Editor’s note: The following excerpts on the subprime lending mess and home financing are from this week’s Inman News Blog. A lot of provocative opinions and dire predictions surround the events taking place in the subprime mortgage market. Join the discussions at the Inman News Blog by clicking on the discussion links under these posts. (To read more about the subprime lending collapse, read the four-part Inman News special report, “Subprime Tsunami.”)
Opinion: Overreaction or cleaning out the system?
Financial scandals follow a predictable process. Here are my predictions for the subprime mess:
1. A period of unraveling as bad news accelerates. More sunshine will be cast on the industry from unqualified brokers, fraud to institutional enablement. Some big names will be drawn into the mess.
2. Excess by industry executives will come out: parties at the MBA confabs, sales meetings and other functions. CEO gains will also be exposed.
3. Congress will hold hearings.
4. Wall St. will retreat from mortgages in a big way, just as they retreated from dot-com companies in the early part of the decade.
5. A load of indictments will come down. Small mortgage bankers and brokers will feel the heat as big-name companies find fall guys, firing their mortgage execs. State attorneys general will have a field day; just watch Jerry Brown in California.
6. Some big banks will retreat from the mortgage industry all together.
7. Reform legislation will be introduced at the federal and state level.
8. A credit squeeze will harm the first-time home buyer market and hurt the overall housing market.
9. Fannie, Freddie and HUD will become important again.
10. NAR and the MBA will scream about the credit crunch.
Two trends are converging and it is not good news: an oversupply of condo construction just as lenders tighten the noose on ezzzzzzzzzzzzzzzzzzzzzzzzzzzzzzy home loans.
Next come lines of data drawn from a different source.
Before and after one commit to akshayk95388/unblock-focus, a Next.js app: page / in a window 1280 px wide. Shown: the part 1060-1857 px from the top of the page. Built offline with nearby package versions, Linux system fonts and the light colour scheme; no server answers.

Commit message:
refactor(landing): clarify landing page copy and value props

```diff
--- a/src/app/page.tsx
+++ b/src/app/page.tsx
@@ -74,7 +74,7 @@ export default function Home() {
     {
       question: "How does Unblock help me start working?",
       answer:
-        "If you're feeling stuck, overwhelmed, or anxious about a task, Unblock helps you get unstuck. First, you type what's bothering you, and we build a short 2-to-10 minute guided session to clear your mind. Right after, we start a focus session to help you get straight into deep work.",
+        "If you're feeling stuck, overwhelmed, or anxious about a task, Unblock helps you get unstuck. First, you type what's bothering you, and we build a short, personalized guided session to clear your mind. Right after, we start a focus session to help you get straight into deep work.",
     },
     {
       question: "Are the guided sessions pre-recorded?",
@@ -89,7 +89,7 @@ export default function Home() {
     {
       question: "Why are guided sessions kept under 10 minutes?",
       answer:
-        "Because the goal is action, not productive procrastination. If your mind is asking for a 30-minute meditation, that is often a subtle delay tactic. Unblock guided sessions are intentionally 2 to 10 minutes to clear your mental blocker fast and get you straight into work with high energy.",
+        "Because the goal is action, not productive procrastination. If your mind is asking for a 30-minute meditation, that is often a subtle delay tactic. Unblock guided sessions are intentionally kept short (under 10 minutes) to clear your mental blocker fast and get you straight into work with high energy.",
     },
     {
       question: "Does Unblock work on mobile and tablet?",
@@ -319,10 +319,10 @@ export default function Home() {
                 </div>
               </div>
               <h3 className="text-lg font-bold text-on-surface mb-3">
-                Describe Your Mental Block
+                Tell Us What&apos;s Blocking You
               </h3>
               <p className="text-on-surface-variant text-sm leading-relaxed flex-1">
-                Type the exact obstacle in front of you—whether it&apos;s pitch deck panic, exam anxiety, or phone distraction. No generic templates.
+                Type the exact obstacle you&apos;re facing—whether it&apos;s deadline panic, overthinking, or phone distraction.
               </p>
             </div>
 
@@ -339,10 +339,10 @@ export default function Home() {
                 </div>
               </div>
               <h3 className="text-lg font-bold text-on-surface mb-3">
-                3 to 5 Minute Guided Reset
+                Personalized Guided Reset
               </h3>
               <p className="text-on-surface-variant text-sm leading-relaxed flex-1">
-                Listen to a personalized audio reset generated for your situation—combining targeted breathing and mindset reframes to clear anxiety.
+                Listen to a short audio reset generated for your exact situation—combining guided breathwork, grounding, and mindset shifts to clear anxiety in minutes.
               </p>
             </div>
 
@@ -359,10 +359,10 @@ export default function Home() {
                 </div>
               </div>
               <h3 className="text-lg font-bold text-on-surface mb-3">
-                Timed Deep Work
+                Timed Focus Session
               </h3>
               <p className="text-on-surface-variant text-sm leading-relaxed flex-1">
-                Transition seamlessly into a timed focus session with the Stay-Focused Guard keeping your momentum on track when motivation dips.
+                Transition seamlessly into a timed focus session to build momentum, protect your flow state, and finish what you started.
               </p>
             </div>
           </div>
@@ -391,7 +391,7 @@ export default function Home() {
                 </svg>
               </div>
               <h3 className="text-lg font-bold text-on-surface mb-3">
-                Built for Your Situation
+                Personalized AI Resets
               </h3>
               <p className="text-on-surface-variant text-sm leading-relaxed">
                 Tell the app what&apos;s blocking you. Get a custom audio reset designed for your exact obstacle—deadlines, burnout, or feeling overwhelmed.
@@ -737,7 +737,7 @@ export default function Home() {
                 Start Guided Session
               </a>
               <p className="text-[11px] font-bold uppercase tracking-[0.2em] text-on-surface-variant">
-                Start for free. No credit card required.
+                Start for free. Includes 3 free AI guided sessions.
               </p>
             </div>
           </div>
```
The subprime fiasco is going to aggravate an already looming condo disaster.
This weekend, I was struck by the overwhelming noise about the subprime mess, which will certainly lead to news about more companies in trouble plus more evidence of fraud, Congressional inquiries, tighter underwriting criteria (no more 100 percent home loans) and a dark shadow over the real estate market. Train wreck cruising around the S.F. Bay Area this weekend, I was also amazed by the number of condo projects going up in urban infill locations, which are aimed at first-time home buyers and specifically buyers who do not have gold-plated credit and cannot qualify or afford the old-fashioned 20 percent-down home loan. This is a train wreck happening as we speak.
No more 100% loans
I was hosting my WSB radio talk show this morning (tune into http://www.thinkglink.com/radio to listen or go to iTunes to download it next week) and was taking calls from first-time buyers who wanted to know what kind of financing to get.
This isn’t unusual. During the course of a two- or three-hour radio show, I always get a few calls from folks who want to know more about mortgage financing.
But this particular caller wanted to know about 100 percent financing. And while I was answering his question, I realized that as of tomorrow, 100 percent options are going to be few, far between, and very expensive.
Countrywide Financial (www.countrywide.com) put out a notice at the end of last week that it was going to stop making 100 percent loans. It’s been at the forefront of these kinds of loans, but what isn’t as widely knows is that subprime lending accounts for a chunk of its portfolio — and those loans are going bad at a much higher rate than expected, just like in other lender’s portfolios.
(BTW: I’m not suggesting in any way that Countrywide will fall off a cliff like the two dozen other subprime lenders who are in real trouble. These loans are a relatively small part of its overall mortgage portfolio. But the company has decided to pull back from making these loans — at least for the moment.)
The point is, if you’re looking for a 100 percent loan, or an 80/20 piggyback mortgage, very few lenders are going to offer them. And if they are offering them, they’re going to require a higher credit score and better credit history.
Most people who want 100 percent financing (or anything more than 95 percent financing) are first-time buyers without a lot of options to begin with. VA loans, which were the first true 100 percent loans, are expensive to do and even the VA doesn’t like to do them.
For agents, this means you’ve got to figure out where the cash is coming from for the down payment before you waste your time showing houses to folks who are expecting to buy them with 100 percent financing. And for you “flippers” out there, the Nothing Down phenomenon is soon to turn into Almost Nothing Down.
Read the Inman News Blog for daily updates on subprime lending and other real estate topics.